The full impact of the Citizens United Supreme Court ruling, which permanently altered the campaign spending landscape, is still being studied. But one recent analysis has concluded that, in some ways, the landmark decision didn’t change much.
According to The Landscape of Campaign Contributions, a new analysis of federal election financing from the nonpartisan Committee for Economic Development (CED), the 2010 ruling in Citizens United v. Federal Election Commission allowing trade groups and businesses to make unlimited independent expenditures in support of political candidates had little effect on such spending in the 2014 and 2016 campaigns.
“Our analysis indicates that business corporations and trade associations have not responded to the Citizens United ruling by substantially devoting significant resources to the new opportunities for political spending created by the decision,” the report states.
On the other hand, spending by Super PACs—a variant of the traditional political action committee that may raise unlimited amounts of money from donors as long as they don’t coordinate with or contribute directly to candidates—has grown significantly in the past two elections. During the 2014 election cycle, Super PACs spent $666.1 million, or 14.6 percent of all federal election financing. In the 2016 campaign, that number jumped to $1.6 billion, representing 21 percent of all campaign financing.

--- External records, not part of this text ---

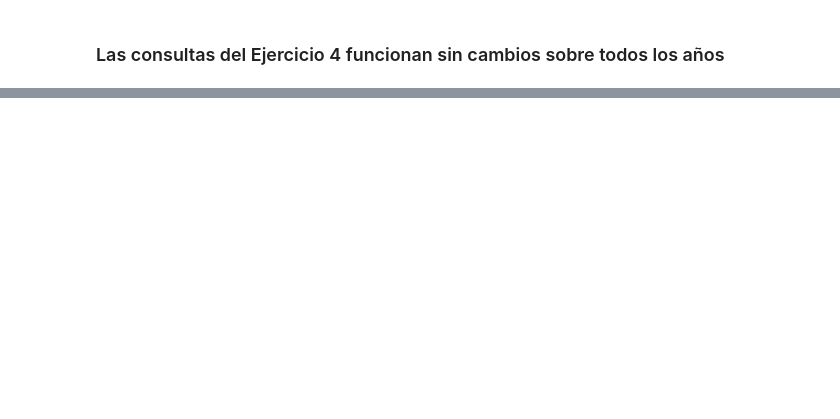
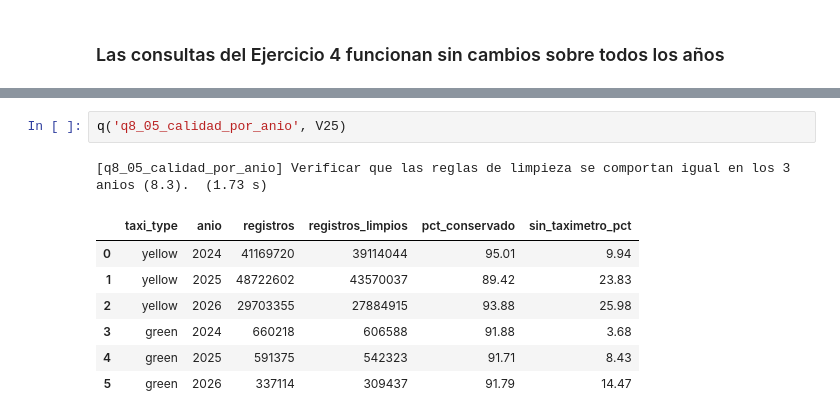
Before and after one commit to pablouwunya2021/duckdb, a Jupyter notebook: notebooks/03_incorporacion_anios.ipynb, the cells around one changed output, grey strips where cells are left out. Drawn from its saved outputs; the diff is of its cells as text; blank space fills up the shorter version.

```diff
--- a/notebooks/03_incorporacion_anios.ipynb
+++ b/notebooks/03_incorporacion_anios.ipynb
@@ -112,0 +184,11 @@ plt.tight_layout(); plt.show()
+# %%
+q('q8_05_calidad_por_anio', V25)
+# %% [output]
+[q8_05_calidad_por_anio] Verificar que las reglas de limpieza se comportan igual en los 3 anios (8.3).  (1.73 s)
+|  | taxi_type | anio | registros | registros_limpios | pct_conservado | sin_taximetro_pct |
+| 0 | yellow | 2024 | 41169720 | 39114044 | 95.01 | 9.94 |
+| 1 | yellow | 2025 | 48722602 | 43570037 | 89.42 | 23.83 |
+| 2 | yellow | 2026 | 29703355 | 27884915 | 93.88 | 25.98 |
+| 3 | green | 2024 | 660218 | 606588 | 91.88 | 3.68 |
+| 4 | green | 2025 | 591375 | 542323 | 91.71 | 8.43 |
+| 5 | green | 2026 | 337114 | 309437 | 91.79 | 14.47 |
```
Also changed, not shown: parts of 14 cells of this notebook, 8 other files.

During that same period, trade associations, which can spend money in support of candidates without disclosing their donors, decreased their election spending from $41.3 million to $33.9 million. In the 2016 campaign, association expenditures represented just 0.4 percent of total spending.
And while trade associations gave money to Super PACs, their total contributions—$11 million in 2014 and $12 million in 2016 —were a small percentage of all donations to Super PACs (about 1 to 2 percent).
Businesses in general were not major contributors, either. The analysis found that individual businesses rarely donated to candidates (although donations from the Chamber of Commerce accounted for more than 85 percent of all association contributions to candidates). And individuals largely drove Super PAC spending: Individuals and were responsible for 60 percent of receipts overall.
The report highlights opportunities for businesses and associations to thoughtfully get involved with the political process, noted Nathan Rosenberg, cochair of CED’s Money in Politics Subcommittee.
“When you look at total spending in the 2016 election cycle, it is clear that businesses largely sat on the sidelines,” Rosenberg said in a press release. “Still, business leaders must use their voice and clout to advocate for needed reforms, in particular encouraging citizen participation in the process, along with transparency and disclosure in reporting.”